Odilon Redon (1840 - 1916)
A Face at a Window Sold
Charcoal. Signed ODILON REDON in red ink twice, at the lower left and lower right.357 x 368 mm. (14 x 14 1/2 in.)ENQUIRE

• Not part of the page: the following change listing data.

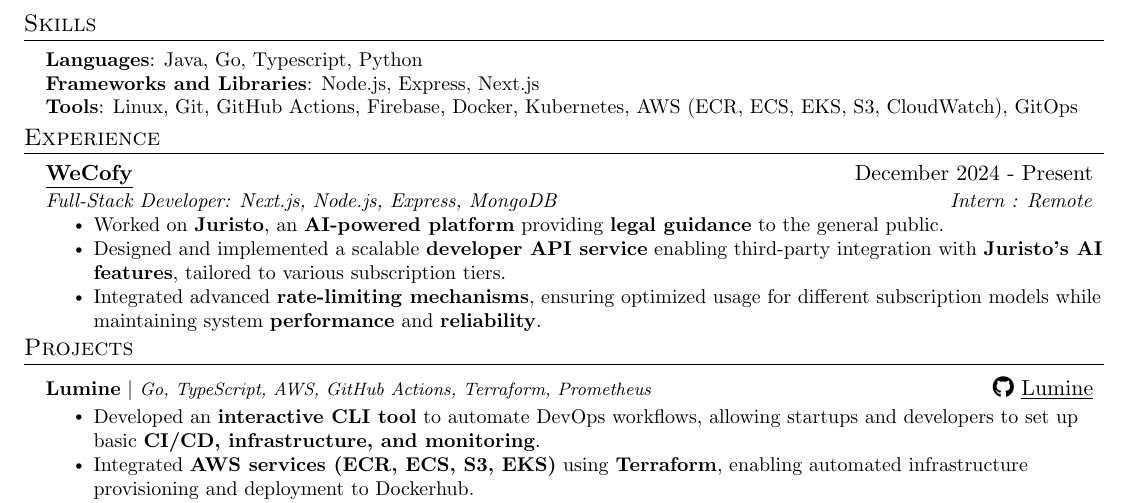
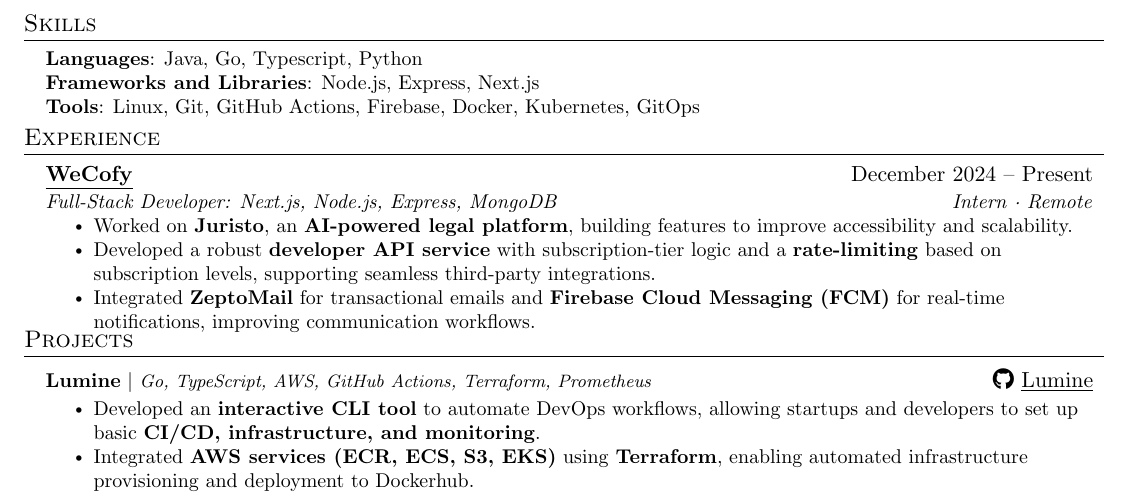
Before and after one commit to slashexx/resumeArchive, a LaTeX document (main.tex): part of the page, cut so that both start at the same text. Compiled offline with pdfLaTeX.

Commit message:
feat: added latest
Signed-off-by: slashexx <dhruvpuri.35@gmail.com>

```diff
--- a/main.tex
+++ b/main.tex
@@ -140,7 +140,7 @@
      \textbf{Languages}{: Java, Go, Typescript, Python} \\
      \textbf{Frameworks and Libraries}{: Node.js, Express, Next.js} \\
 
-     \textbf{Tools}{: Linux, Git, GitHub Actions, Firebase, Docker, Kubernetes, AWS (ECR, ECS, EKS, S3, CloudWatch), GitOps}
+     \textbf{Tools}{: Linux, Git, GitHub Actions, Firebase, Docker, Kubernetes, GitOps}
 
     }}
  \end{itemize}
@@ -151,20 +151,19 @@
 \resumeSubHeadingListStart
 
 \resumeSubheading
-{\href{https://wecofy.com/}{\underline{WeCofy}}}{December 2024 - Present}
-  {Full-Stack Developer: Next.js, Node.js, Express, MongoDB}{Intern : Remote}
-  \resumeItemListStart
-  \resumeItem{Worked on \textbf{Juristo}, an \textbf{AI-powered platform} providing \textbf{legal guidance} to the general public.}
-  \resumeItem{Designed and implemented a scalable \textbf{developer API service} enabling third-party integration with \textbf{Juristo’s AI features}, tailored to various subscription tiers.}
-  \resumeItem{Integrated advanced \textbf{rate-limiting mechanisms}, ensuring optimized usage for different subscription models while maintaining system \textbf{performance} and \textbf{reliability}.}
+{\href{https://wecofy.com/}{\underline{WeCofy}}}{December 2024 – Present}
+{Full-Stack Developer: Next.js, Node.js, Express, MongoDB}{Intern · Remote}
+\resumeItemListStart
+  \resumeItem{Worked on \textbf{Juristo}, an \textbf{AI-powered legal platform}, building features to improve accessibility and scalability.}
+  \resumeItem{Developed a robust \textbf{developer API service} with subscription-tier logic and a \textbf{rate-limiting} based on subscription levels, supporting seamless third-party integrations.}
+  \resumeItem{Integrated \textbf{ZeptoMail} for transactional emails and \textbf{Firebase Cloud Messaging (FCM)} for real-time notifications, improving communication workflows.}
+  % \resumeItem{Implemented dynamic \textbf{rate-limiting} based on subscription levels, ensuring system \textbf{efficiency} and \textbf{fair usage}.}
+\resumeItemListEnd
+
   \resumeItemListEnd
 
 
 
-
-
-
-\resumeSubHeadingListEnd
 
 \vspace{-13pt}
 
```
Also changed, not shown: Dhruv_s_resume___25_04_24.pdf (added).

In a well-known letter, written in 1894 and published in L’Art Moderne the same year, Odilon Redon recalled his discovery of charcoal as a drawing medium: ‘Around 1875 my inspiration came only in crayon, in charcoal, that volatile, impalpable powder that flees under the hand. And the medium, because it offered me a better means of expression, remained with me. This lacklustre material, which has no inherent beauty, was a great help in my explorations of chiaroscuro and the invisible...It should be said, however, that charcoal leaves no room for lightness; it is full of gravity and one can only use it successfully in the same spirit. Nothing that does not stimulate the mind can produce worthwhile results in charcoal. It is on the verge of something unpleasant, something ugly.’This drawing belongs with a small group of ‘noir’ charcoal drawings of figures seen imprisoned behind bars, datable to the early 1880’s. These include a drawing entitled The Convict of 1881 in the Museum of Modern Art in New York and a Face Behind Bars, formerly in the collection of Henri Petiet and today in a private collection.Like many of Redon’s ‘noir’ charcoal drawings, the subject of the present sheet has remained profoundly enigmatic. A closely related drawing of an identical composition, of slightly larger dimensions, was in several Dutch collections in the first half of the 20th century and was most recently recorded with the art dealer Wolfgang Wittrock in Düsseldorf in 1994. Douglas Druick and Peter Zeger’s comments on that drawing are also relevant to the present sheet: ‘Religious life is likewise the theme of the contemporary drawing Redon exhibited at Le Gaulois under the title Behind the Grating...Haloed, the host-shaped head is depicted behind bars, fingers at its chin. In this respect, it recalls the figure in The Convict. But in place of the latter’s anguish, the face of the former appears serene, its closed eyes suggesting the ability to spiritually transcend its prison of the flesh by turning inward. This is possibly the unknown element to which the drawing’s alternate title, The Secret, alludes. It may also address the spatial ambiguities implied in this image of incarceration. For, on the one hand, the drawing implies that the host – the Church – is hostage, imprisoned and anguished like the convict...On the other, it is we, the viewers, who inhabit the dark prison of matter, who are cut off from a source of light and spirituality we can see but cannot reach.’Either the present sheet or its variant was included - under the title Derrière la grille (Behind the Grating) - in Redon’s second one-man exhibition, held at the offices of the daily newspaper Le Gaulois in Paris in March 1882.
Private collection, Paris, by 1991Anonymous sale, Paris, Hôtel Drouot, 20 June 2007, lot 51Private collection, until 2013.
Alec Wildenstein, Odilon Redon: Catalogue raisonné de l’oeuvre peint et dessiné. Vol.II, Mythes et légendes, Paris, 1994, pp.160-161, no.1067, illustrated p.160.